Reception: Friday, July 31st, 7pm
July 31 – August 20, 2015
Art Placement is pleased to present the exhibition, "Abject Abstract", showcasing a new generation of Saskatoon artists working in the expanded field of abstract painting.
Abstraction has been one of the primary narratives in Western art for more
than a century. With a recent resurgence in popularity, its visibility has spiked,
from magazine covers and RBC’s annual painting competition to Painter
Painter at the Walker in 2013 and last year’s The Forever Now
at MOMA, the venerable institution’s first survey of contemporary abstraction
in decades. Saskatchewan has its own legacy of abstraction that is both long
and contentious, a microcosm of shifts in the larger art world, inflected by
the specifics of this place. In the current, technologically connected context,
however, the progressive conception of history has all but collapsed and abstraction
circulates widely in the anything-and-everything-goes arena of contemporary
painting. Moving the conversation to a local scale, Abject Abstract

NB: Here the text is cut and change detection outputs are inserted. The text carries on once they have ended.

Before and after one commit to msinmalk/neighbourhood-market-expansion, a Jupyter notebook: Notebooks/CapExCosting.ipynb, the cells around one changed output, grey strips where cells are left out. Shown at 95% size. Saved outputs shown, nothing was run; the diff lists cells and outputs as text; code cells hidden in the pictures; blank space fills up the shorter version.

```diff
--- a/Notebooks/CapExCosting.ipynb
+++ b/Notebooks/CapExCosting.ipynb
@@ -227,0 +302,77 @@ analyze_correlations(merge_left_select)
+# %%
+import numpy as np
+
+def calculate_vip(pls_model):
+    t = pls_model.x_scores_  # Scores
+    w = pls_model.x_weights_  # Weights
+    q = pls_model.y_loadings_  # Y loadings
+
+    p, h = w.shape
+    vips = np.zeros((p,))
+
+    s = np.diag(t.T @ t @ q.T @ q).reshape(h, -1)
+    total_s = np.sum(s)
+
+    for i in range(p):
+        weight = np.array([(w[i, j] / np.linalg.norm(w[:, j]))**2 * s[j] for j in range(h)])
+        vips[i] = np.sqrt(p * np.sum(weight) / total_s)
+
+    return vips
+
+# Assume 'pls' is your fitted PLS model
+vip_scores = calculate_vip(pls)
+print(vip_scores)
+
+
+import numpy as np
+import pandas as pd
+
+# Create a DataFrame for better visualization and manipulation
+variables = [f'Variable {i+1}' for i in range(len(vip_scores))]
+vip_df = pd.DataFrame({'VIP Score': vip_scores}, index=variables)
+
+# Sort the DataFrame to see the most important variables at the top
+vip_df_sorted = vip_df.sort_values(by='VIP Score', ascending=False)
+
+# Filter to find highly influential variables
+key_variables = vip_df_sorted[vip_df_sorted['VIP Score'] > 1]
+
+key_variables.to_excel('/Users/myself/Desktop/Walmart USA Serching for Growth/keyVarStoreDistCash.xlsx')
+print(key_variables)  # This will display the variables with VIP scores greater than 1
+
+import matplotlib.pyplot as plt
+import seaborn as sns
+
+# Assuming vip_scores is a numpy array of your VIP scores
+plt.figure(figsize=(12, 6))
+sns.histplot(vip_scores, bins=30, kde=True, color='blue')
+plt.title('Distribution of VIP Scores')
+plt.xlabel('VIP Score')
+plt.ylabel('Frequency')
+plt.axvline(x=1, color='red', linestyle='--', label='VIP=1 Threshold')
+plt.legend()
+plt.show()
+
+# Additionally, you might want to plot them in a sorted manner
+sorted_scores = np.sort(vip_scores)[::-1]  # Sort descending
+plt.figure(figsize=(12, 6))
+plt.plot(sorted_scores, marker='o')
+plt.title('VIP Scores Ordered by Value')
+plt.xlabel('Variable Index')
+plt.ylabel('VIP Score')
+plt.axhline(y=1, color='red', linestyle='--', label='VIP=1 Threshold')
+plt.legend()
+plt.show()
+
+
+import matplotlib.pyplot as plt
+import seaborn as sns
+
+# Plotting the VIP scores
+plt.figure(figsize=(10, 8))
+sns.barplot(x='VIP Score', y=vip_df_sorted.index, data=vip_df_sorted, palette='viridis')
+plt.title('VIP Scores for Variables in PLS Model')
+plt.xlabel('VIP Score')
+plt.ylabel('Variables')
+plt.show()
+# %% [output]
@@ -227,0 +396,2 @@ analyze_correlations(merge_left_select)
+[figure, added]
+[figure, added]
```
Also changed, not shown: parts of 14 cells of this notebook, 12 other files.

brings together four emerging, Saskatoon-based artists, who explore abstraction
from a variety of perspectives: from messy, gestural and bodily to meditative,
minimal and analytical.
Allysha Larsen’s carefully considered paintings on canvas, paper and plaster balance order and chaos. Organic, gestural washes and scrubbed surfaces interact with precisely placed shapes and sweeping brushstrokes to produce a harmonious equilibrium. Quiet and contemplative, each work feels as though it was created in collaboration with the materials. Larsen allows rich, black ink to flow, drip and bleed across the surface, then proceeds to responsively add and subtract additional contrasting and complementary elements. Her hand is ever-present in this balancing act; working with chance, but never leaving anything to it.
David Stonhouse’s varied explorations synthesize many disparate threads ranging from the aesthetics of the grotesque to plays on the illusion of deep space within a two dimensional surface. As in the past, recent work continues to be inspired by textiles and pattern. His all-over compositions allude to certain aspects of abstract expressionism combined with a cool, pop slant and playful, unexpected counterpoints. In addition to his varied source material, Stonhouse’s works also bring together a diverse range of media, further enhancing the richness of his explorations.
Jon Vaughn is another artist who brings a wild and diverse range of subjects and sources of inspiration to his paintings. 1980s pop culture mingles with retro sci-fi and comic gore in works that are curiously beautiful. Line is a predominant element--an intuitive, searching line in which the artist’s hand and eye feel uniquely united, a kind of thinking-through-drawing. A noted electronic musician, Vaughn’s collage style often has the precision and range of digital art, at times reminiscent of early 3-D graphics and computer-generated gradients, while also maintaining a hand-made quality.
Levi Nicholat’s paintings sit between abstraction and representation. Through successive, responsive revisions, recognizable figurative subjects are reconfigured into abstract, architectonic compositions that retain only the faintest sense of where and what they came from. Process determines the final outcome and destruction is utilized as a generative strategy. A little messy and casually abstract, each painting presents an unexpected sense of space within.